In December 2016, Dr Renee hosted a Canine Communication workshop, led by Jenny Golsby of Complete Canine Communication in Brisbane.

Jenny is a ‘dog trainer’, although she no longer calls herself this, who has trained under Turid Rugaas, an amazing dog trainer from Norway.  Through many years of experience and learning, Jenny has developed a depth of understanding of dogs like no other, and her techniques and wisdom reflect this.

The workshop was hosted on a small acreage property in Ninderry, across the road from Mt Ninderry walking trails, over two days.

The first day was all the theory – discussing the basic needs of dogs (that are often completely misunderstood) and how to accommodate these so that our canines can feel like a valued and respected member of their human pack.

Jenny outlined a 6-step plan to improve communication with dogs and ensure dogs understand the manners required of them in order to co-exist peacefully with their humans.  We covered topics such as how to have your dog rest happily at home when left alone, how to encourage good manners both in the home and when out and about, calm feeding routines and natural diets, how to deal with threats and barking, how to ensure walking is a comfortable, relaxed and pleasant experience for dogs (and for their humans on the other end of the leash), and how to incorporate nosework into your dog’s skill repertoire (and why you should!).

One example of the simplicity of Jenny’s wisdom is how she engaged the dogs in a social walking experience on the second day, when we all got to put the theory into practice.  Rather than allowing all the dogs to meet and greet first up, which raises excitement (and therefore cortisol – the stress hormone) levels, she kept all the dogs at a safe distance, allowing them the time and space to be curious about the environment and the dogs around them, without actually approaching and greeting.  All dogs were fitted with a comfortable Haqihana walking harness, and a long-leash walking technique was demonstrated for people to learn how to allow their dog some freedom and curiosity when out walking, instead of expecting to be in charge and keep their dogs at heel at all times.  After a period of time peacefully co-existing, the dogs were then brought together on the mountain trails, still with some distance between them, and a social walk was experienced by all.  It was calm, it was mindful, and it was a completely novel experience for most!
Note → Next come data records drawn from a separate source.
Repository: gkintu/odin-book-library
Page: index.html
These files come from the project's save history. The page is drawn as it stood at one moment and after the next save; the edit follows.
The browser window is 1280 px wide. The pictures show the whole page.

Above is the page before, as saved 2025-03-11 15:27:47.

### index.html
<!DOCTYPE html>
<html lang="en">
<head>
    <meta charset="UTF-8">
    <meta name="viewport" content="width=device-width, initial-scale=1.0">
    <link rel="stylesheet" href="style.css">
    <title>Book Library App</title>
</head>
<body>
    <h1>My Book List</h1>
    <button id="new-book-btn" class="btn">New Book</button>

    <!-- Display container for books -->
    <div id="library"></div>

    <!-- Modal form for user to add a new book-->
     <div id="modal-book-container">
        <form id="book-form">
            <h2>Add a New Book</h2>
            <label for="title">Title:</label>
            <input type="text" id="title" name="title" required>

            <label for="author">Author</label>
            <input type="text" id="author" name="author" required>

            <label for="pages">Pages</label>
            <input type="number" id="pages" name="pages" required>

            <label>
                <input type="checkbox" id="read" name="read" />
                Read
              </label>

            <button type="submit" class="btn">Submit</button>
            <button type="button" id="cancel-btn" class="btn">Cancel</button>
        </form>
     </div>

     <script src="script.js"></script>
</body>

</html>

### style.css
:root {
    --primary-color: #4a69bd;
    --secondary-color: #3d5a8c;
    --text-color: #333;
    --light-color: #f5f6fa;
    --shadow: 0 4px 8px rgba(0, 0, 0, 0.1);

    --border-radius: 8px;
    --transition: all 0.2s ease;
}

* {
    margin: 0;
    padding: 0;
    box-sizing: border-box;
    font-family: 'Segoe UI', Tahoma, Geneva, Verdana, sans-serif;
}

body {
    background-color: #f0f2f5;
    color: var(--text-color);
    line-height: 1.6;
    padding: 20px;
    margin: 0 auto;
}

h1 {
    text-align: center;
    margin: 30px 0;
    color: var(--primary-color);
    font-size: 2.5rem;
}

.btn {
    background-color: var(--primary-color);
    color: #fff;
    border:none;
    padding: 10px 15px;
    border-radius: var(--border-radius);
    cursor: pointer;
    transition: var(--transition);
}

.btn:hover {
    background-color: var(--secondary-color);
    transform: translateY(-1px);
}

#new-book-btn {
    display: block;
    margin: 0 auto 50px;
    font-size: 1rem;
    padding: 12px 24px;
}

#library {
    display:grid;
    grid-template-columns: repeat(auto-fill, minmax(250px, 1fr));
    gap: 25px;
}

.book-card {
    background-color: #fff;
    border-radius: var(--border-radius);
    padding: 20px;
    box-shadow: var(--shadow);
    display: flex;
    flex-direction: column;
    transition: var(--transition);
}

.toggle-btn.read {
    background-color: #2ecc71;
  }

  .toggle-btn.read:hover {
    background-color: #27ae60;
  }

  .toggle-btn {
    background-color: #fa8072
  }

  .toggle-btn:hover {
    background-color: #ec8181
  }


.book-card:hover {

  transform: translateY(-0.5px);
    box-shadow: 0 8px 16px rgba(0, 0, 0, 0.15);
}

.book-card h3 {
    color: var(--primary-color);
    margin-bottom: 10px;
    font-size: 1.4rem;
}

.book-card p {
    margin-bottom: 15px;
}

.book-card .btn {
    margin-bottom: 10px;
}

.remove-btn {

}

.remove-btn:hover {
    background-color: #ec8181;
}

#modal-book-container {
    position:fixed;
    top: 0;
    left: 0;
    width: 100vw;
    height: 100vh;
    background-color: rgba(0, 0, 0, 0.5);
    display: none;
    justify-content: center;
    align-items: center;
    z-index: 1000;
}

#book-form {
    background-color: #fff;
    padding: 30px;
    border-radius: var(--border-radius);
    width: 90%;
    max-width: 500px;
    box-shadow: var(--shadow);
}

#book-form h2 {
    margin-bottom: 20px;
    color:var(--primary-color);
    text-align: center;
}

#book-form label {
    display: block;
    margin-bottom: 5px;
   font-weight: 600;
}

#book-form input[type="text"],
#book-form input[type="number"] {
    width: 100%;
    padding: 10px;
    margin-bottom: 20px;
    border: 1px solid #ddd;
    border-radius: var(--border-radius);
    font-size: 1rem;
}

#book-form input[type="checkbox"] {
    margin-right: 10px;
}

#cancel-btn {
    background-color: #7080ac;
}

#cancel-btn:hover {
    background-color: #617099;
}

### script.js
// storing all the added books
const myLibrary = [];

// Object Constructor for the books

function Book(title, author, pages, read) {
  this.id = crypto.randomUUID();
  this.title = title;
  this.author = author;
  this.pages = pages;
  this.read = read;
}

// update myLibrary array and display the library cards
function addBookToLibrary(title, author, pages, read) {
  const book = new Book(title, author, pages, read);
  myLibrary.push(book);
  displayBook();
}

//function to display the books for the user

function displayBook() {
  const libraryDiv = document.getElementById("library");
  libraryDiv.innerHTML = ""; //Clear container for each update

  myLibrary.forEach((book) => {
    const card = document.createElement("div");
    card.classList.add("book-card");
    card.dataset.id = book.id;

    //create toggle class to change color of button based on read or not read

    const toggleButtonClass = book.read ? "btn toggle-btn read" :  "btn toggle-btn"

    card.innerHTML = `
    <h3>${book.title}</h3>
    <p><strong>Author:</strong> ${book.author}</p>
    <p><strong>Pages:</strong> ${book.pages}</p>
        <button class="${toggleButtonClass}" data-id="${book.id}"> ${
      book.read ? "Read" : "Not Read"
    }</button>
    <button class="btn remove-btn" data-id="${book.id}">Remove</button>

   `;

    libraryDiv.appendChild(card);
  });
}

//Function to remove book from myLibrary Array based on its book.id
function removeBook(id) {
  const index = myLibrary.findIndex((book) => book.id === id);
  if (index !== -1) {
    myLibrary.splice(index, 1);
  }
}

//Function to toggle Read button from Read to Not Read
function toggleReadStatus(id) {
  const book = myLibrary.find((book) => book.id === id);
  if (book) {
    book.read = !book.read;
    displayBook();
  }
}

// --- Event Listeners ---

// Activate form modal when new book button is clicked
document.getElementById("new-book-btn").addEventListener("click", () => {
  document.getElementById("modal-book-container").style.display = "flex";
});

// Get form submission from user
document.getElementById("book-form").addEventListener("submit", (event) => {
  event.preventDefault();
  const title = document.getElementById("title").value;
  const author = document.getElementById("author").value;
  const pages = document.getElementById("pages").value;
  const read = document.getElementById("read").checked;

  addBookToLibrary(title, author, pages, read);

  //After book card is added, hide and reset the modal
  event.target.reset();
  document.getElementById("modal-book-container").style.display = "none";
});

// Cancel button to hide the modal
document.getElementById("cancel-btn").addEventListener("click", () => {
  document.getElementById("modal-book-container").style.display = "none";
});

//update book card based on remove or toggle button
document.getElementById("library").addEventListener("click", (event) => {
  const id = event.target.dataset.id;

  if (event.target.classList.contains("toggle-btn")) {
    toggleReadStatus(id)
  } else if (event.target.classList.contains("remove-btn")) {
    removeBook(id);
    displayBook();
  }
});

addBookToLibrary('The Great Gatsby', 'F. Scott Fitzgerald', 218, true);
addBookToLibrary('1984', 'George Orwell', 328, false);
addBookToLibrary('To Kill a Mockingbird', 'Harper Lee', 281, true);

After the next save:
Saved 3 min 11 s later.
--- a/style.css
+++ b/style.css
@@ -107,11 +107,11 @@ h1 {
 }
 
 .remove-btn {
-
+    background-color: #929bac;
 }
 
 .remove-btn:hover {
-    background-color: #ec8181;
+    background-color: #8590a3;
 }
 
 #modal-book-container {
I was thinking afterward how unnatural it is to expect our dogs to meet lots of different dogs when out and about all the time.  In the wild, this simply would not happen.  Dogs or wolves would travel together with their pack (their FAMILY) .  They would live together, hunt together, explore together, and any other dog encroaching on their territory would be considered a threat and reacted to accordingly.
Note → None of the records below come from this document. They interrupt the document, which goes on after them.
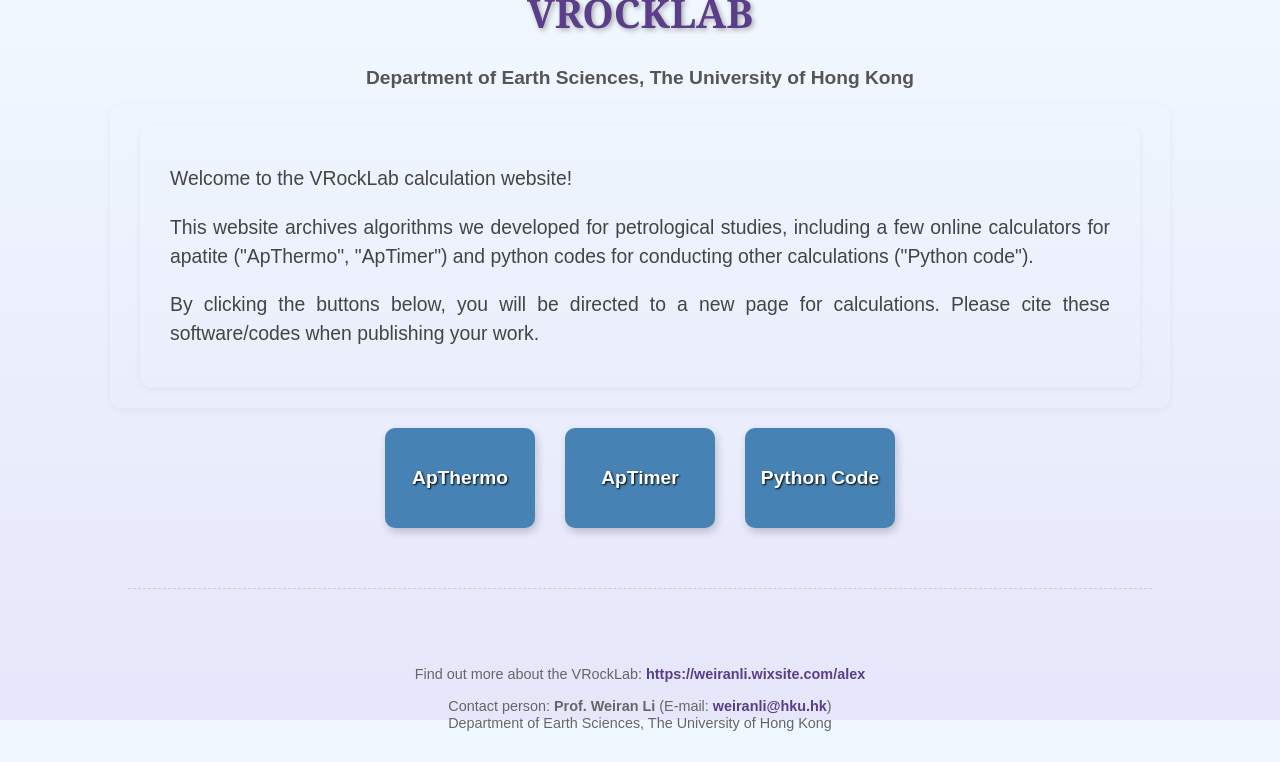
Repository: Abyss2019/home_page
Page: index.html
The author's editor kept a copy of each file at every save. The page is drawn from the files as they stood at one save, then again after a run of saves.
The browser window is 1280 px wide. The pictures show the whole page.

Above is the page before, as saved 2025-04-06 10:40:33.

### index.html
<!DOCTYPE html>
<html lang="en">
<head>
    <meta charset="UTF-8">
    <meta name="viewport" content="width=device-width, initial-scale=1.0">
    <title>VROCKLAB</title>
    <style>
        body {
            font-family: Arial, sans-serif;
            margin: 0;
            padding: 0;
            /* background-image: url('./bg.webp'); */
            background: linear-gradient(to bottom, #f0f8ff, #e6e6fa);
            color: #333;
            display: flex;
            flex-direction: column;
            align-items: center;
            justify-content: center;
            height: 100vh;
        }

        header {
            text-align: center;
            /* margin-bottom: 30px; */
        }

        header h1 {
            font-size: 2.5em;
            font-family: 'Georgia', serif;
            text-shadow: 2px 2px 5px #aaa;
            color: #5a3e8a;
        }



        header h2 {
            font-size: 1.2em;
            margin-top: 5px;
            color: #555;
        }

        .intro {
        font-size: 1.1em;
        line-height: 1.5;
        text-align: justify;
        color: #444;
        /* background-color: #f2f6ff; */
        padding: 20px 30px;
        border-radius: 12px;
        box-shadow: 0 2px 8px rgba(0,0,0,0.05);
        max-width: 1000px;
        }

        /* .indent p {
        text-indent: 2em;
        margin-bottom: 1em;
        } */


        .buttons-container {
            display: flex;
            gap: 30px;
            margin: 20px 0;
        }

        .button {
            display: flex;
            align-items: center;
            justify-content: center;
            width: 150px;
            height: 100px;
            background-color: #4682b4;
            border-radius: 10px;
            box-shadow: 2px 4px 8px rgba(0, 0, 0, 0.2);
            color: #fff;
            font-size: 1.2em;
            font-weight: bold;
            text-decoration: none;
            text-shadow: 1px 1px 2px #000;

        }
        .button:hover{
          transform: scale(1.05);
        }


        footer {
        font-size: 0.9em;
        margin-top: 40px;
        padding: 15px 0;
        text-align: center;
        color: #666;
        line-height: 1.2;
        }

        footer a {
        color: #5a3e8a;
        text-decoration: none;
        font-weight: bold;
        }

        footer a:hover {
        text-decoration: underline;
        }
    </style>
</head>
<body>
    <header>
        <h1>VROCKLAB</h1>
        <h2>Department of Earth Sciences, The University of Hong Kong</h2>
    </header>

    <div class="intro">
        <div class="intro indent">
        <p>Welcome to the VRockLab calculation website!</p>
        <p>This website archives algorithms we developed for petrological studies, including a few online calculators for apatite ("ApThermo", "ApTimer") and python codes for conducting other calculations ("Python code").</p>
        <p>By clicking the buttons below, you will be directed to a new page for calculations. Please cite these software/codes when publishing your work.</p>
        </div>
    </div>

    <div class="buttons-container">
        <a href="https://vrocklab.hku.hk/ApThermo/" target="_blank" class="button">ApThermo</a>
        <a href="https://vrocklab.hku.hk/ApTimer/" target="_blank" class="button">ApTimer</a>
        <a href="https://vrocklab.hku.hk/python-code/" target="_blank" class="button">Python Code</a>
    </div>

    <hr style="width: 80%; margin-top: 40px; border: none; border-top: 1px dashed #ccc;">

    <footer>
        <p>
            Find out more about the VRockLab:
            <a href="https://weiranli.wixsite.com/alex" target="_blank">https://weiranli.wixsite.com/alex</a>
        </p>
        <p>
            Contact person: <strong>Prof. Weiran Li</strong> (E-mail:
            <a href="mailto:weiranli@hku.hk">weiranli@hku.hk</a>)<br>
            Department of Earth Sciences, The University of Hong Kong
        </p>
    </footer>
</body>
</html>

After the next 3 saves:
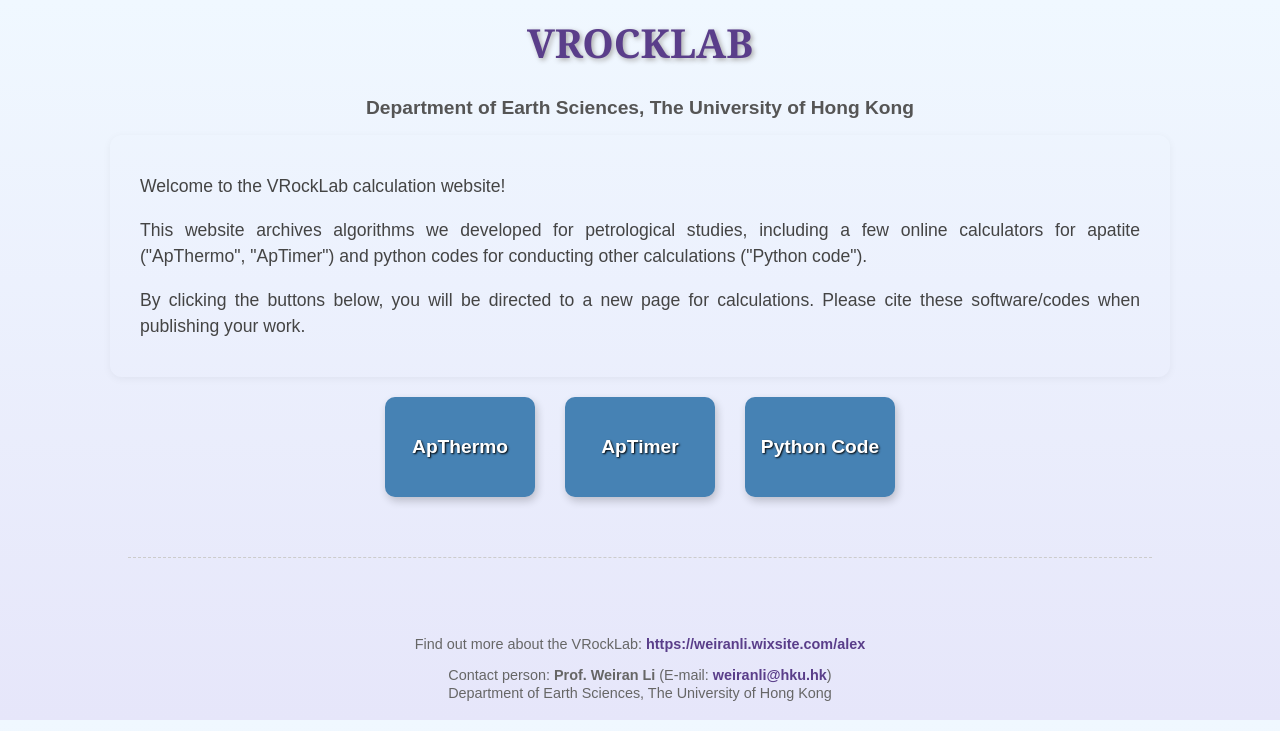
The 3 saves are shown as one change because they came seconds apart.
The last was saved 53 s later.
--- a/index.html
+++ b/index.html
@@ -110,13 +110,13 @@
         <h2>Department of Earth Sciences, The University of Hong Kong</h2>
     </header>
 
-    <div class="intro">
-        <div class="intro indent">
-        <p>Welcome to the VRockLab calculation website!</p>
-        <p>This website archives algorithms we developed for petrological studies, including a few online calculators for apatite ("ApThermo", "ApTimer") and python codes for conducting other calculations ("Python code").</p>
-        <p>By clicking the buttons below, you will be directed to a new page for calculations. Please cite these software/codes when publishing your work.</p>
-        </div>
+
+    <div class="intro indent">
+    <p>Welcome to the VRockLab calculation website!</p>
+    <p>This website archives algorithms we developed for petrological studies, including a few online calculators for apatite ("ApThermo", "ApTimer") and python codes for conducting other calculations ("Python code").</p>
+    <p>By clicking the buttons below, you will be directed to a new page for calculations. Please cite these software/codes when publishing your work.</p>
     </div>
+
 
     <div class="buttons-container">
         <a href="https://vrocklab.hku.hk/ApThermo/" target="_blank" class="button">ApThermo</a>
This doesn’t mean we can’t ever allow our dogs to meet other dogs again, but it does mean that in most cases, our expectations of dogs are too high, and are not aligned with their natural instincts.  We expect to be able to march past other dogs, at a ‘fitness’ pace, with dogs walking ‘politely’ at our heel on a short leash, usually wearing a very uncomfortable collar/head halter/harness. In dog language, walking head on, at a fast pace, and making eye contact with another dog is all very confrontational and impolite!  No wonder we see so many reactive dogs on leash!  This is just one example of how we can completely misunderstand dogs and their language.
If you are seeking a peaceable easy relationship with your dog that is based in understanding, respect and empathy, then we highly recommend you join us on this path, by contacting Jenny Golsby and attending one of her workshops in Brisbane.  You can find Event details on her website: completepet.com.au
If you would prefer to attend a workshop here on the Sunshine Coast, please email hello@thanaturalvets.com.au to register your interest for upcoming events and we will keep you informed of future dates.